On imaging, the diagnosis of a myelolipoma can be made with confidence when macroscopic fat is identified within an adrenal mass (3). The preferred imaging modality is CT, which shows focal fatty density within the mass. MRI also accurately depicts macroscopic fat using fat saturation technique. Myelolipomas may be discovered incidentally on ultrasound (US), which otherwise is not used routinely to characterize adrenal neoplasms.

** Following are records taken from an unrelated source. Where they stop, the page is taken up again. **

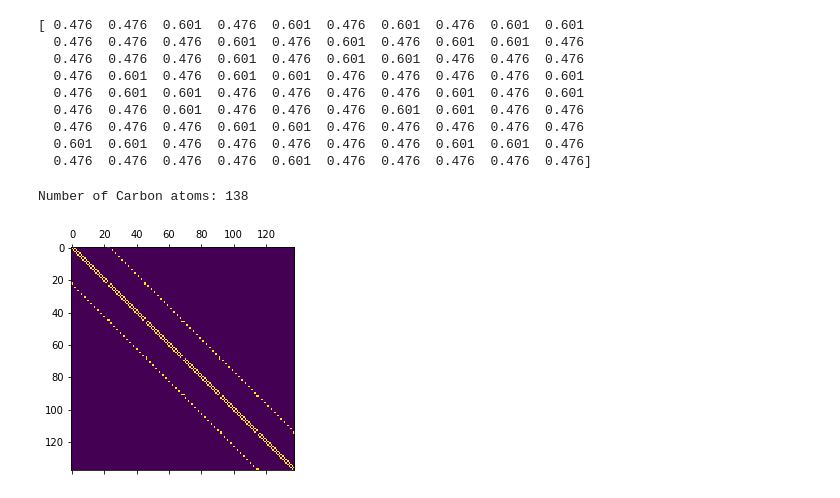
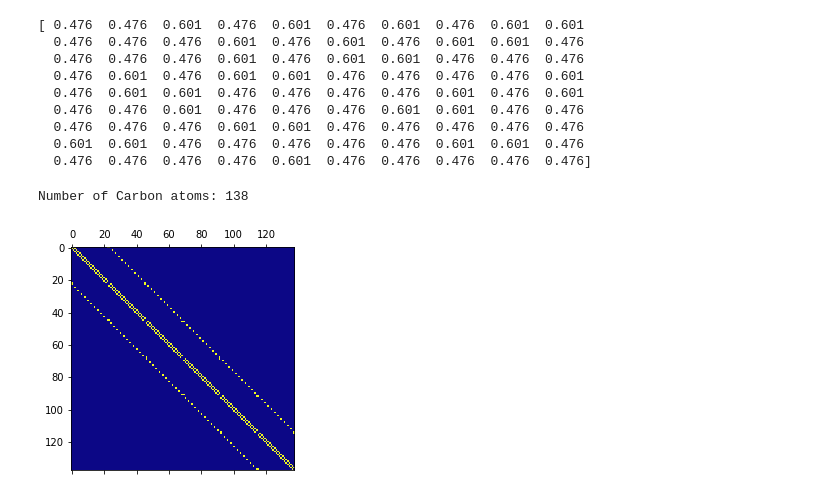
Before and after one commit to bzager/MO_Theory, a Jupyter notebook: MO_Theory.ipynb, the cells around one changed output. Cells and saved outputs as stored; diff of their text form; code cells hidden in the pictures.

```diff
--- a/MO_Theory.ipynb
+++ b/MO_Theory.ipynb
@@ -21,7 +21,7 @@ ethe = {"name":"ethene","db":1}
 # %%
 # Set molecule to analyze
 
-mol = buta # select molecule
+mol = buck # select molecule
 
 name = mol["name"]
 adj = np.loadtxt("data/"+name+".txt")
@@ -324,27 +349,27 @@ def constructAdj(rows,cols):
 # %%
 # Set parameters for constructing graphene adjacency matrix
 # for zigzag configuration, use arm > zig
 # for armchair configuration, use zig > arm
 
 zig = 5  # layers of hexagons connected by flat edge
 arm = 11  # layers of hexagons connected in "armchair" pattern
 name = "Graphene"+str(zig)+"x"+str(arm)
 
 # Consider "stretched" hex lattice in brick wall pattern
 # Each brick is 2 bonds long and 1 bond wide
 rows = zig+1  # number of rows in "stretched" square lattice
 cols = arm*2 + 1  # number of columns in "stretched" square lattice
 
 Nc = rows*cols # total number of carbon atoms
 Ne = Nc # total number of pi electrons
 
 graph = constructAdj(rows,cols)
 print("Number of Carbon atoms: "+str(Nc))
-plt.matshow(graph)
+plt.matshow(graph,cmap=plt.cm.plasma)
 plt.show()
 # %% [output]
 Number of Carbon atoms: 138
-[figure, old version]
+[figure, new version]
 # %%
 # Calculate eigenvalues/eigenvectors and energy levels of graphene
 
```
Also changed, not shown: parts of 10 cells of this notebook, 25 other files.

Only about 50 cases of extra-adrenal myelolipomas are reported in the literature (2), and the diagnosis of such lesion is a challenge, predominantly to the radiologist when this tumor is first encountered. The radiological and pathological features of extra-adrenal myelolipomas are the same as the adrenal counterparts except that they are not related to the adrenal glands. Appearing as a fat containing soft tissue tumor, the radiological differential diagnosis will include predominantly liposarcoma, and subsequently tissue diagnosis will play the major role in reaching a final diagnosis.

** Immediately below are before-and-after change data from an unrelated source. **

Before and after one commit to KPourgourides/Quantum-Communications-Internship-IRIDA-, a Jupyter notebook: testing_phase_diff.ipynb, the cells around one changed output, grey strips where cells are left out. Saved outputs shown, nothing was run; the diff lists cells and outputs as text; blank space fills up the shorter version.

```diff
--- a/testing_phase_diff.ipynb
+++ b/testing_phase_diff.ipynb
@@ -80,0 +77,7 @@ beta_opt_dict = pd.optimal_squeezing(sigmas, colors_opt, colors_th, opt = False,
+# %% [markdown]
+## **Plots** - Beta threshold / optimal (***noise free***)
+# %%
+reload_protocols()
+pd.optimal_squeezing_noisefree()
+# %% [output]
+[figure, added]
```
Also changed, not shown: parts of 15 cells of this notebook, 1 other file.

The pathogenesis of extra-adrenal occurrence is still unclear; however, it has been postulated that they may be the result of misplaced myeloid cells during embryogenesis, followed by hyperplasia (4). Myelolipomas are found in a wide age range. There is no sex predilection, and their sizes are highly variable; most measuring between 5 and 10 cm. There have been reported cases in which they have weighed more than 5000 grams and have measured more than 40 cm in diameter (4). Clonality in myelolipomas has been demonstrated (5, 6).
In this case, the pathological differential diagnosis included extramedullary myeloid tumors and angiomyolipomas. Extramedullary myeloid tumors are usually accompanied by marked bone marrow hyperplasia, splenomegaly or other organomegaly, and diffuse extramedullary hematopoiesis. Unlike extra-adrenal myelolipomas, foci of extramedullary hematopoiesis usually are ill-defined and lack fat (2). Angiomyolipomas can be differentiated by the lack of megakaryocytes, the presence of thick-walled blood vessels, and scattered spindled cells, which are immunoreactive to HMB-45 (7). Microscopic examination, in our case, revealed encapsulated tumors composed of mature adipose tissue with sheets or intermingled hematopoietic cells, and the diagnosis of extra-adrenal myelolipomas was made (Figure 3).
What is unique about the case we have presented is that the patient had prior bilateral adrenalectomy, and developed a multifocal extra-adrenal myelolipoma in a previously unreported intraperitoneal location, within the greater omentum. Excluding lesions within the liver and the stomach, all reported cases were located within the extra-peritoneal spaces of the abdomen: the presacral space, pararenal and perirenal spaces, and renal sinus (7). Extra-abdominal myelolipomas were reported within the spinal canal, the lungs and the mediastinum (8–10). Zieker D, et al. (1) reported a case of synchronous, adrenal and extra-adrenal myelolipomas.
Extra-adrenal myelolipomas are extremely rare tumors, arising predominantly in the retroperitoneum. We report the first case arising in the peritoneal cavity in a patient who had undergone bilateral adrenalectomy.